### GIVEN ENTRIES
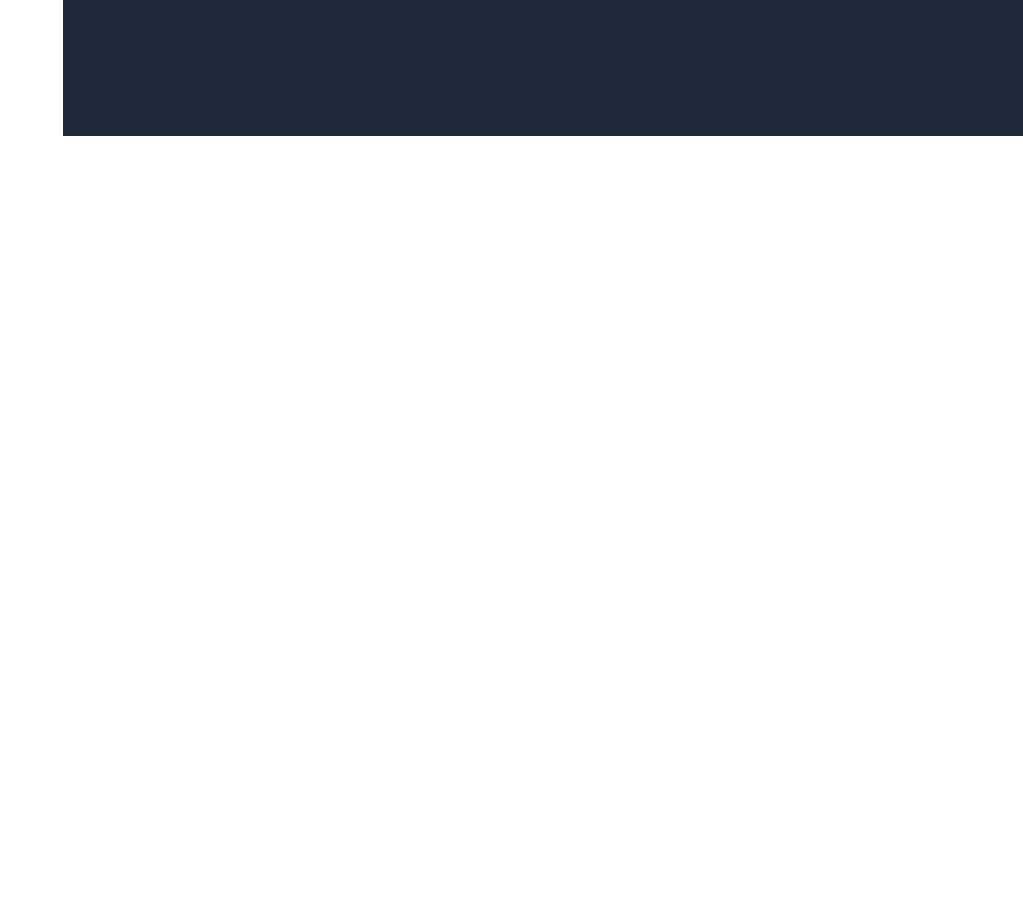
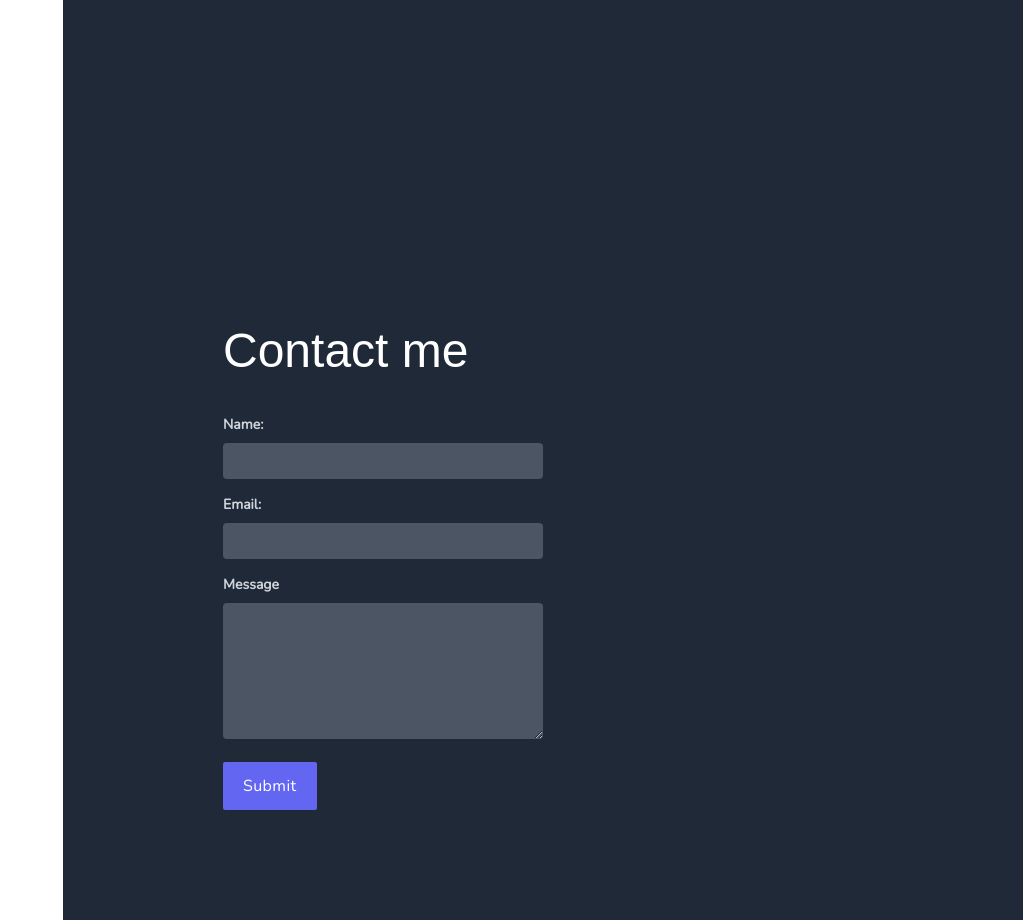
Before and after one commit to cherbear263/vue-portfolio, a Vue app: page / in a window 1280 px wide. Shown: the part 3080-4000 px from the top of the page, without its empty margins (257-1280 px from the left). Before the commit the page ends 3216 px from the top, so only its background shows below. Built offline with nearby package versions, Linux system fonts and the light colour scheme; a web font is replaced by a local one.

Commit message:
style contact form

```diff
--- a/src/App.vue
+++ b/src/App.vue
@@ -5,8 +5,8 @@
     <router-link class="text-white" to="/">Cheryl Jones</router-link>
     <ul class="flex gap-4">
       <a href="/#about" class="text-white hover:text-blue-500">About</a>
-      <a href="/work" class="text-white hover:text-blue-500">Work</a>
-      <a href="#" class="text-white hover:text-blue-500">Contact</a>
+      <a href="/#work" class="text-white hover:text-blue-500">Work</a>
+      <a href="/#contact" class="text-white hover:text-blue-500">Contact</a>
     </ul>
   </div>
 </nav>
--- a/src/views/Home.vue
+++ b/src/views/Home.vue
@@ -54,7 +54,7 @@
       <h3 class="font-nunito uppercase text-lg text-indigo-500 tracking-wide mt-4">Technical Skills</h3>
       <ul class="">
         <li class="text-gray-100 mt-1">version control (git)</li>
-        <li class="text-gray-100 mt-1">analytica skills</li>
+        <li class="text-gray-100 mt-1">analytical skills</li>
         <li class="text-gray-100 mt-1">data flow and wireframing</li>
         <li class="text-gray-100 mt-1">testing and debugging</li>
         <li class="text-gray-100 mt-1">api integration</li>
@@ -88,6 +88,24 @@
 <section id="work" class="section">
   <h1 class="text-5xl text-white mt-60 sm:mt-20">Work Samples</h1>
 </section>
+<section id="contact" class="section">
+  <h1 class="text-5xl text-white mt-60 sm:mt-20">Contact me</h1>
+  <form class="w-full max-w-xs mt-10" autocomplete="off">
+    <div class="mb-4">
+      <label class="block text-gray-300 text-sm font-bold mb-2" for="name">Name:</label>
+      <input class="appearance-none bg-gray-600 focus:bg-gray-500 focus:border-1 focus:border-gray-600 rounded w-full py-2 px-3 text-gray-300 leading-tight focus:outline-none " type="text" id="name">
+    </div>
+    <div class="mb-4">
+      <label class="block text-gray-300 text-sm font-bold mb-2" for="email">Email:</label>
+      <input class="appearance-none bg-gray-600 focus:bg-gray-500 focus:border-1 focus:border-gray-600 rounded w-full py-2 px-3 text-gray-300 leading-tight focus:outline-none " type="email" id="email">
+    </div>
+        <div class="mb-4">
+      <label class="block text-gray-300 text-sm font-bold mb-2" for="message">Message</label>
+      <textarea class="appearance-none bg-gray-600 focus:bg-gray-500 focus:border-1 focus:border-gray-600 rounded w-full py-2 px-3 text-gray-300 leading-tight focus:outline-none " type="textarea" id="message" rows="6"></textarea>
+    </div>
+    <button class="btn" type="submit">Submit</button>
+  </form>
+</section>
 
  </div>
 </template>
```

### WHAT TO DO
From the data, list each line in which the string "white" appears.

### ANSWER FOR THIS EXERCISE
     <router-link class="text-white" to="/">Cheryl Jones</router-link>
       <a href="/#about" class="text-white hover:text-blue-500">About</a>
-      <a href="/work" class="text-white hover:text-blue-500">Work</a>
-      <a href="#" class="text-white hover:text-blue-500">Contact</a>
+      <a href="/#work" class="text-white hover:text-blue-500">Work</a>
+      <a href="/#contact" class="text-white hover:text-blue-500">Contact</a>
   <h1 class="text-5xl text-white mt-60 sm:mt-20">Work Samples</h1>
+  <h1 class="text-5xl text-white mt-60 sm:mt-20">Contact me</h1>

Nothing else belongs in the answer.